Drug Sniffing Dogs As Accurate As a Coin Flip, Study Says
Drug Sniffing Dogs Score Poorly in Testing
Drug sniffing dogs are often used by law enforcement to try to locate drugs during traffic stops, at houses, in postal packages, among many other situations. Historically, the courts have viewed these highly trained dogs as an important factor when determining whether there was probable cause to allow law enforcement to take the next steps, often a search that would be illegal in the absence of probable cause. Two problems with these drug sniffing dogs have come to light. One, which I will write about more in depth next week, has to do with dogs who have been trained to alert the handler to the existence of drugs, including marijuana. This is a problem in eleven states plus the District of Columbia, marijuana is no longer illegal. The dogs do not have the ability to unlearn that they need to alert for marijuana, so there is a large possibility of a false positive of illegal drugs when it is only marijuana the dog smells. The second issue was recently covered in depth by the Washington Post in an investigative argument. Drug sniffing dogs were only correct about half the time when tested by an independent agency. Needless to say, half the time is not nearly good enough when talking about the kind of invasive, warrantless searches the courts allow with a positive alert from a drug sniffing.

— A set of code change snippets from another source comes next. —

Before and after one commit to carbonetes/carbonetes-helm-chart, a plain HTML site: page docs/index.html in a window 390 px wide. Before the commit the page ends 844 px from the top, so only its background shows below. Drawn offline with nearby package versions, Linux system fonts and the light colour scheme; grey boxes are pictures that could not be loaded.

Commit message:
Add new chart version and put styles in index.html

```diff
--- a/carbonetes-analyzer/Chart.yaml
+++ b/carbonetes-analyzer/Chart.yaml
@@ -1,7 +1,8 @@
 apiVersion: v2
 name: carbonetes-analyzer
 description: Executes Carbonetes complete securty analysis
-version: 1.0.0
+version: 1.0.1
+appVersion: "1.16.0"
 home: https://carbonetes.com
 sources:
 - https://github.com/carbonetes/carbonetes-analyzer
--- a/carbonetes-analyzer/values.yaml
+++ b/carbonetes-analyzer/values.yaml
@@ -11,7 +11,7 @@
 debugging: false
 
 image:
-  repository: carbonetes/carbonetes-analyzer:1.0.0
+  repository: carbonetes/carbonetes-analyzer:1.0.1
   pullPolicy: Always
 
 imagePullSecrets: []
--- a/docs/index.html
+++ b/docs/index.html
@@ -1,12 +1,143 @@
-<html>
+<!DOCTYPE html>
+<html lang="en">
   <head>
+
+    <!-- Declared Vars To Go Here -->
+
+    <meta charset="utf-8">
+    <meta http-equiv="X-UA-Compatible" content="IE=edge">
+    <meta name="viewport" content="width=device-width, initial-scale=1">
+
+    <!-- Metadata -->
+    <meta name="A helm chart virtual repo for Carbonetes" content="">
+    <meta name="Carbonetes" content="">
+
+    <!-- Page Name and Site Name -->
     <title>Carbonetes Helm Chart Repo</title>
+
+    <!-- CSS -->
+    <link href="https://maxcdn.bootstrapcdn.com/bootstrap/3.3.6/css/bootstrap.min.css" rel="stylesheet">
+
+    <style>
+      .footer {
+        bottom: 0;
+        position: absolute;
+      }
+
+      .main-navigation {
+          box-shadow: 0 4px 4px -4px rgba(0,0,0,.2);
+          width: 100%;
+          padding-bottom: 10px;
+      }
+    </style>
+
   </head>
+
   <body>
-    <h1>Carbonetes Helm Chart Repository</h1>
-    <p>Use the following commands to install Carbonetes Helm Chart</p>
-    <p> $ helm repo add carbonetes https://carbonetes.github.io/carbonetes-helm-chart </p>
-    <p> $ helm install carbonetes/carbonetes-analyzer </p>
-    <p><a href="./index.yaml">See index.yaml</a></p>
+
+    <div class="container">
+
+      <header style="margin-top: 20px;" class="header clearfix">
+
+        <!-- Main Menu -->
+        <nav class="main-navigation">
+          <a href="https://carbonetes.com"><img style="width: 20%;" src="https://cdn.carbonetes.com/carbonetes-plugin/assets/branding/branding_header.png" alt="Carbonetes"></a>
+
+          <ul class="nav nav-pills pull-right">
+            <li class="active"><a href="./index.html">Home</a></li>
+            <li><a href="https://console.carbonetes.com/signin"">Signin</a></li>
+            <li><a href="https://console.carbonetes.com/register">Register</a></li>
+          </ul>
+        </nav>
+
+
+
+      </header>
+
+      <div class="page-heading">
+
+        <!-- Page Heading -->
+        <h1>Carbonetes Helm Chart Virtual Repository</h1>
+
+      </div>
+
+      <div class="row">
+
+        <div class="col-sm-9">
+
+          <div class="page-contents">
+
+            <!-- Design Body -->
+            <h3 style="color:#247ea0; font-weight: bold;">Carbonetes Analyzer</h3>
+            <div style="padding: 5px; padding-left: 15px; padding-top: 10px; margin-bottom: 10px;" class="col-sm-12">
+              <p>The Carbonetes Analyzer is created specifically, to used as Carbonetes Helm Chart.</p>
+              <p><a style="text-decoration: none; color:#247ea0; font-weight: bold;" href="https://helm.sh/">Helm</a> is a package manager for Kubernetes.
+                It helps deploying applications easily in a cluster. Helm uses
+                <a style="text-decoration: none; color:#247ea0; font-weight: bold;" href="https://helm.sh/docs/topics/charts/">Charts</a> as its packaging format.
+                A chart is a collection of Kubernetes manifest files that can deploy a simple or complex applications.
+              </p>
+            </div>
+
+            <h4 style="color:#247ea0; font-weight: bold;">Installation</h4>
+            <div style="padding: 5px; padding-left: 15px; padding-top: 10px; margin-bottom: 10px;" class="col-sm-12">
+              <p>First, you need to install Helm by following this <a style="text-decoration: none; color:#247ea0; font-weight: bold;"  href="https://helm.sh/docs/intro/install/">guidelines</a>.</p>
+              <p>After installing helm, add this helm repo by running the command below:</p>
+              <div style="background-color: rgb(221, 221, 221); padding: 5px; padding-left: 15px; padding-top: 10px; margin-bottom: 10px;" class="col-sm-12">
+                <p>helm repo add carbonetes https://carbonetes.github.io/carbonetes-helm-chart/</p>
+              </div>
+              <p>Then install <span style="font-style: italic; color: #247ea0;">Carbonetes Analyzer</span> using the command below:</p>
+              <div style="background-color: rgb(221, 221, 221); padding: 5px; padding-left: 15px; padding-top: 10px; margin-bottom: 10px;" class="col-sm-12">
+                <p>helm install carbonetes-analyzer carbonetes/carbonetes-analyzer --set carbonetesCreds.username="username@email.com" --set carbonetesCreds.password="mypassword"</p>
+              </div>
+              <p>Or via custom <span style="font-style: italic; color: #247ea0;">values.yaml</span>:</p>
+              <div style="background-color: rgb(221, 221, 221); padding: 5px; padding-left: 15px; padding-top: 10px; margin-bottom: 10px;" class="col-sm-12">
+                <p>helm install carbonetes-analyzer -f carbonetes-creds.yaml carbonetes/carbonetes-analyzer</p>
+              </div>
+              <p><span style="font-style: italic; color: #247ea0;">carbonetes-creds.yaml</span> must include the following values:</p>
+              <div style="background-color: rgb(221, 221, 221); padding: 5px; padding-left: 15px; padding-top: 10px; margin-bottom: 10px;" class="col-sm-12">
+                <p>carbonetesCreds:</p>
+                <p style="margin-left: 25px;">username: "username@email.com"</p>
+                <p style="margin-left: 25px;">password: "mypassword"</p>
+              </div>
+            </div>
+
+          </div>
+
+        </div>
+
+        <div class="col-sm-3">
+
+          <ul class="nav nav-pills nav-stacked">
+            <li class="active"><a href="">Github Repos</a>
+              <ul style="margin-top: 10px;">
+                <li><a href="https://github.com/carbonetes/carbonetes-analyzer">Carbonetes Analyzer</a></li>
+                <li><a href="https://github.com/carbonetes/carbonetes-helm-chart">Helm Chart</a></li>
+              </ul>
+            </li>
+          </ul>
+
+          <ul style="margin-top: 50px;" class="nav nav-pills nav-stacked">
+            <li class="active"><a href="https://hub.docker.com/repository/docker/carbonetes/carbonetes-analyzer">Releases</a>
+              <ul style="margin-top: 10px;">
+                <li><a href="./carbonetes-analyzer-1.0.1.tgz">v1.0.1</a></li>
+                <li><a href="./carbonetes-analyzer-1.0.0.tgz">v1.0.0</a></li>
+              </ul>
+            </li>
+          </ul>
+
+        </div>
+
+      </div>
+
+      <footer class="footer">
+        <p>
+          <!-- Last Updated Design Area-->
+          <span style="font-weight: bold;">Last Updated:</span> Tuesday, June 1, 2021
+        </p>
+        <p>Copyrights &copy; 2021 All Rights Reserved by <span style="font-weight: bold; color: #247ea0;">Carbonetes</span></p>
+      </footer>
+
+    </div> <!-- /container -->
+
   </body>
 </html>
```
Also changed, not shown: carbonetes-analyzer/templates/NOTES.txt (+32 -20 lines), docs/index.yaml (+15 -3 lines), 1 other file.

The main reason sited for the low accuracy of the drug sniffing dogs is that despite the dogs’ intensive training they still have an overwhelming desire to please their handlers. This was shown through the independent studies. At least one study made some of the test packages look more appealing to the drug sniffing dogs, whether or not there were drugs in those packages. This made no difference in the dogs’ level of accuracy. However, when the packages were made more suspicious looking to the handler there was a marked increase in false positives on those packages. Despite the handlers’ best efforts to stay neutral, their dogs knew when the handler thought the dog should alert and the dogs happily complied to please their handlers. The most egregious and shocking aspect of the independent studies came after those studies were complete. With an obvious need for more studies and more testing to understand the shortcomings of the drug sniffing dog program, the law enforcement agencies who had participated refused to offer any further participation. Essentially, they received a bad grade on a test and instead of wanting to seek areas to improve, they just walked away from school entirely. That is unacceptable in all areas of work, but it is appalling when dealing with law enforcement and an obvious infringement on people’s civil liberties.
St. Louis Drug Lawyer Jason Korner
If you or a loved one has been arrested for a drug crime it is important for you to know your rights, and to have someone who can fight to protect those rights. St. Louis drug lawyer Jason Korner has years of experience challenging drug charges in both state and federal court. Please contact Jason Korner’s office at 314-409-2659 or click here to fill out a contact form and Mr. Korner’s office will reach out to you.
Source: The Washington Post, The Supreme Court’s ‘Alternative Facts’ About Drug-Sniffing Dogs, February 4, 2019, https://www.washingtonpost.com/opinions/2019/02/05/supreme-courts-alternative-facts-about-drug-sniffing-dogs